A couple weeks ago the Federal Reserve announced results of the latest Comprehensive Capital Analysis and Review (CCAR), aka stress test, for large banks. The stress scenario included 13% unemployment, a 50% drop in stock prices and a further 20% drop in housing prices. Basically, the scenario is a severe double dip recession. In . . . → Read More: Capital Adequacy and the Stress Test
Dan Walters has a piece on California’s proposed licensing of interior designers, and I recommend you read it. Here’s his concluding paragraphs:
Is there any public interest need for such licensing?
If an interior designer botches a job – painting a wall magenta instead of puce or some such – it’s not a matter of . . . → Read More: Strange Behaviors
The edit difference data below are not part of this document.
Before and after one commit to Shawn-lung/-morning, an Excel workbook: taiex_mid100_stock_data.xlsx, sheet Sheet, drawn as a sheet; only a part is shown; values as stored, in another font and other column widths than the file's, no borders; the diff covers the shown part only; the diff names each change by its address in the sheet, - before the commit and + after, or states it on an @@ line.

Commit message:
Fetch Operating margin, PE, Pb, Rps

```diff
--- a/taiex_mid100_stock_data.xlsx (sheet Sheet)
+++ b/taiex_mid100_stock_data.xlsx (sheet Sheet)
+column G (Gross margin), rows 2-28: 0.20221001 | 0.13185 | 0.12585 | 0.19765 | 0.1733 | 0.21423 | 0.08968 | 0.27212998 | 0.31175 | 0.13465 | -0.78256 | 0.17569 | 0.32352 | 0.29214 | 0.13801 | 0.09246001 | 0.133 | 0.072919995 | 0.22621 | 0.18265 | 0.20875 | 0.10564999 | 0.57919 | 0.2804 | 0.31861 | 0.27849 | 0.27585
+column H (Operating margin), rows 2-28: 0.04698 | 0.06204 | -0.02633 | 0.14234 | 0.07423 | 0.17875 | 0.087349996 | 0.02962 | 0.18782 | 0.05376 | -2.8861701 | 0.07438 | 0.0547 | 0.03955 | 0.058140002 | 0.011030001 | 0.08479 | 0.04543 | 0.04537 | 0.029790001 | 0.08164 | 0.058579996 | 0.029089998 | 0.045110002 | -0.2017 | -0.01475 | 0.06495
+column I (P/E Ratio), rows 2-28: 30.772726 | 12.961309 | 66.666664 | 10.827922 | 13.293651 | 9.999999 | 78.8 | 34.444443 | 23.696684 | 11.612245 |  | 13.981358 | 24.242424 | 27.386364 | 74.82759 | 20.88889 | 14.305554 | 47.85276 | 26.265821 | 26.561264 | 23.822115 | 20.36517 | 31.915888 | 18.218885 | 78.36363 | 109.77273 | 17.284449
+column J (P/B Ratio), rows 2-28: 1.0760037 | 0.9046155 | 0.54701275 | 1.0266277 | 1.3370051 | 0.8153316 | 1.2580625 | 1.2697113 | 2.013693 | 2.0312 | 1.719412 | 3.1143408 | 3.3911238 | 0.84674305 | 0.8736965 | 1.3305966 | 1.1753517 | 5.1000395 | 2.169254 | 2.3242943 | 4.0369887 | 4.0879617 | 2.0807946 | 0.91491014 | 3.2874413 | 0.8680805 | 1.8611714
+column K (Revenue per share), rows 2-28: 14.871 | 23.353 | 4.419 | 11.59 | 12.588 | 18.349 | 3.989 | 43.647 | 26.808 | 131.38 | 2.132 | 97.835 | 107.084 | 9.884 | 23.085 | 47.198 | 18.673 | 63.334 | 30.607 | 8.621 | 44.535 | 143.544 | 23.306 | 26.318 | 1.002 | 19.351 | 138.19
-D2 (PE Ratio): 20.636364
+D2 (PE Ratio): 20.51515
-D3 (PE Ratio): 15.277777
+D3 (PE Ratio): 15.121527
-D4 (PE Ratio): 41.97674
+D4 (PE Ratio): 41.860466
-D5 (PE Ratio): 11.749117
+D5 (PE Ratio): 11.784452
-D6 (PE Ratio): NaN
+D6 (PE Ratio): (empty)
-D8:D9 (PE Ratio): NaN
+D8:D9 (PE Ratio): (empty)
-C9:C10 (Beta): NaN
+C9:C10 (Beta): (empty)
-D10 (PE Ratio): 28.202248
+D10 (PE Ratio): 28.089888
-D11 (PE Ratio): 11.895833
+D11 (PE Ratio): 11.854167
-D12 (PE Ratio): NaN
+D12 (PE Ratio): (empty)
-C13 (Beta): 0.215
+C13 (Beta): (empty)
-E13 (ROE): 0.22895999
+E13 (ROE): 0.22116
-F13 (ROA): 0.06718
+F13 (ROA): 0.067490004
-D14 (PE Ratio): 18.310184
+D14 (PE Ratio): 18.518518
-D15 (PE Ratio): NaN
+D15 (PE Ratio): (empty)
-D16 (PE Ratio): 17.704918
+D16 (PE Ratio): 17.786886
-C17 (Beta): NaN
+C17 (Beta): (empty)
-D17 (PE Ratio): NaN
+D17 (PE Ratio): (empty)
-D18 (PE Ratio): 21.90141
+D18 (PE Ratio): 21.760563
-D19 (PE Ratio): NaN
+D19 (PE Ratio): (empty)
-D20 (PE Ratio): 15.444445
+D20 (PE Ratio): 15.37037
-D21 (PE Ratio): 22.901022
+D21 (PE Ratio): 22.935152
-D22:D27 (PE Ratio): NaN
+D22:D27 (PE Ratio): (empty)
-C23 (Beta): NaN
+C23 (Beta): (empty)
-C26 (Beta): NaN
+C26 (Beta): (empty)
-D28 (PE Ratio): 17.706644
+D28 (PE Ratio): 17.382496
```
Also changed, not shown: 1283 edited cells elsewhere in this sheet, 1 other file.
Last week the Federal Reserve released the Flow of Funds (FOF) report for the quarter ended December 31, 2012. The report showed that household sector net worth increased by $1.2 trillion during the quarter to $58.5 trillion. The financial crisis and subsequent recession has been marked by an enormous decline in household net worth, . . . → Read More: The 90% Versus the 10%
One of the more revered rules of thumb in retirement planning is that retirees can be comfortable in spending 4% per year of their accumulated net worth. While the origin of this rule is not certain, it has been popularized by financial planning expert William Bengen in a series of articles dating back to . . . → Read More: The Real Risk is Living Too Long
Brian Caplan was writing about the Charter Cities, which he likes as a second-best choice because:
The first-best solution to global poverty, therefore, is for the First World to allow much higher levels of immigration. Unfortunately, despite its low absolute level (annual U.S. immigration is well under 1% of its population), immigration is already extremely . . . → Read More: More Support for Immigration